§ TO DO
Return all the data verbatim but without images.

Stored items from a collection
——

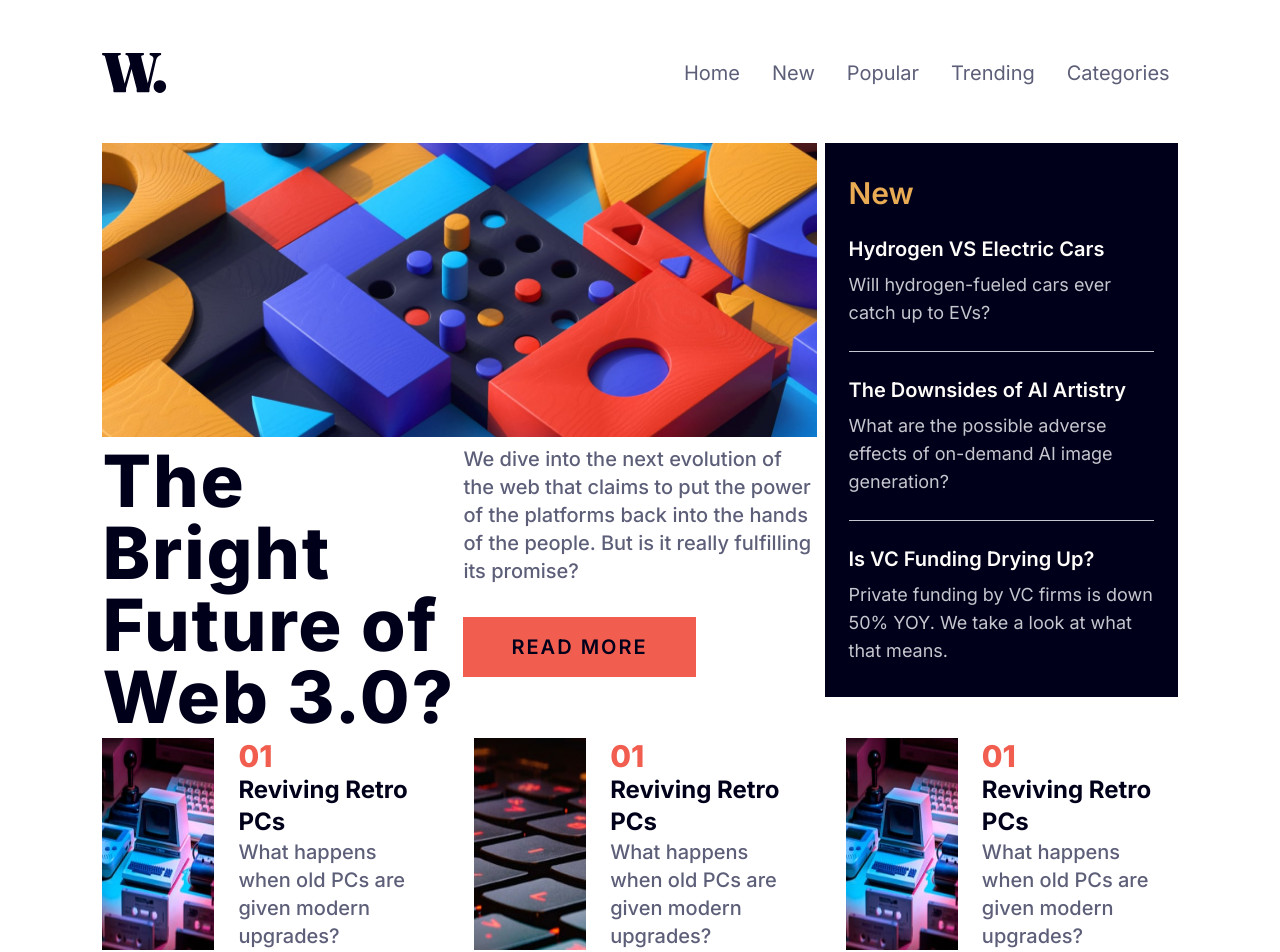
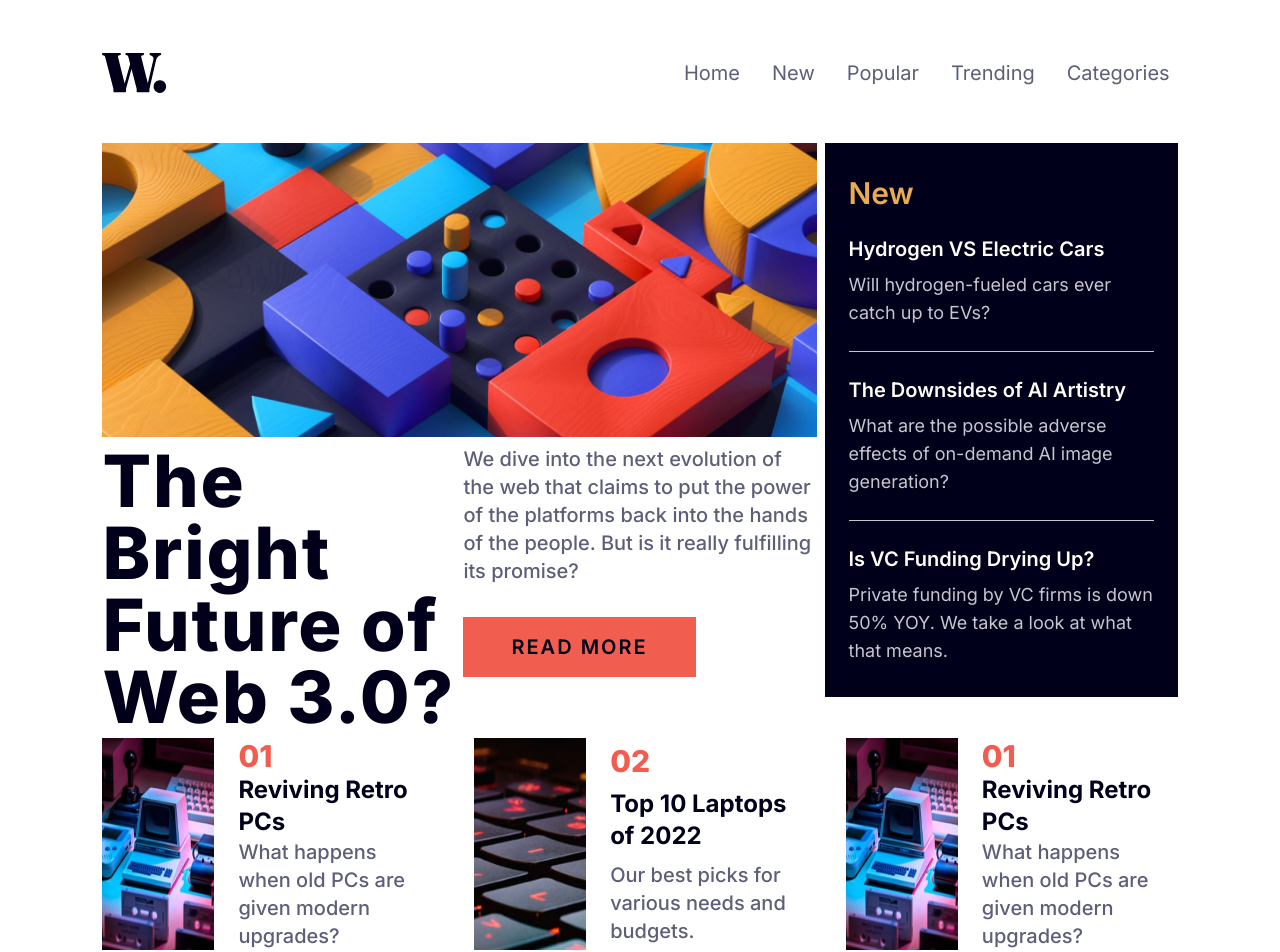
Before and after one commit to akshay-ken/rookie-project-08, a React (Vite) app: page / in a window 1280 px wide. Shown: the top 952 px of the page. Built offline with nearby package versions, Linux system fonts and the light colour scheme.

Commit message:
feat: add text content of secnd child element

```diff
--- a/src/components/FooterSection.jsx
+++ b/src/components/FooterSection.jsx
@@ -18,12 +18,12 @@ export function FooterSection() {
       <div className="flex flex-row gap-6 md:basis-1/3">
         <img src={keyImg} className="w-28" alt="" />
         <div className="flex flex-col justify-around">
-          <p className="text-3xl font-extrabold text-Soft-red">01</p>
+          <p className="text-3xl font-extrabold text-Soft-red">02</p>
           <p className="text-2xl font-bold text-Very-dark-blue">
-            Reviving Retro PCs
+            Top 10 Laptops of 2022
           </p>
           <p className="text-xl font-medium text-Dark-grayish-blue">
-            What happens when old PCs are given modern upgrades?
+            Our best picks for various needs and budgets.
           </p>
         </div>
       </div>
```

——

§ RESPONSE
Before and after one commit to akshay-ken/rookie-project-08, a React (Vite) app: page / in a window 1280 px wide. Shown: the top 952 px of the page. Built offline with nearby package versions, Linux system fonts and the light colour scheme.

Commit message:
feat: add text content of secnd child element

```diff
--- a/src/components/FooterSection.jsx
+++ b/src/components/FooterSection.jsx
@@ -18,12 +18,12 @@ export function FooterSection() {
       <div className="flex flex-row gap-6 md:basis-1/3">
         <img src={keyImg} className="w-28" alt="" />
         <div className="flex flex-col justify-around">
-          <p className="text-3xl font-extrabold text-Soft-red">01</p>
+          <p className="text-3xl font-extrabold text-Soft-red">02</p>
           <p className="text-2xl font-bold text-Very-dark-blue">
-            Reviving Retro PCs
+            Top 10 Laptops of 2022
           </p>
           <p className="text-xl font-medium text-Dark-grayish-blue">
-            What happens when old PCs are given modern upgrades?
+            Our best picks for various needs and budgets.
           </p>
         </div>
       </div>
```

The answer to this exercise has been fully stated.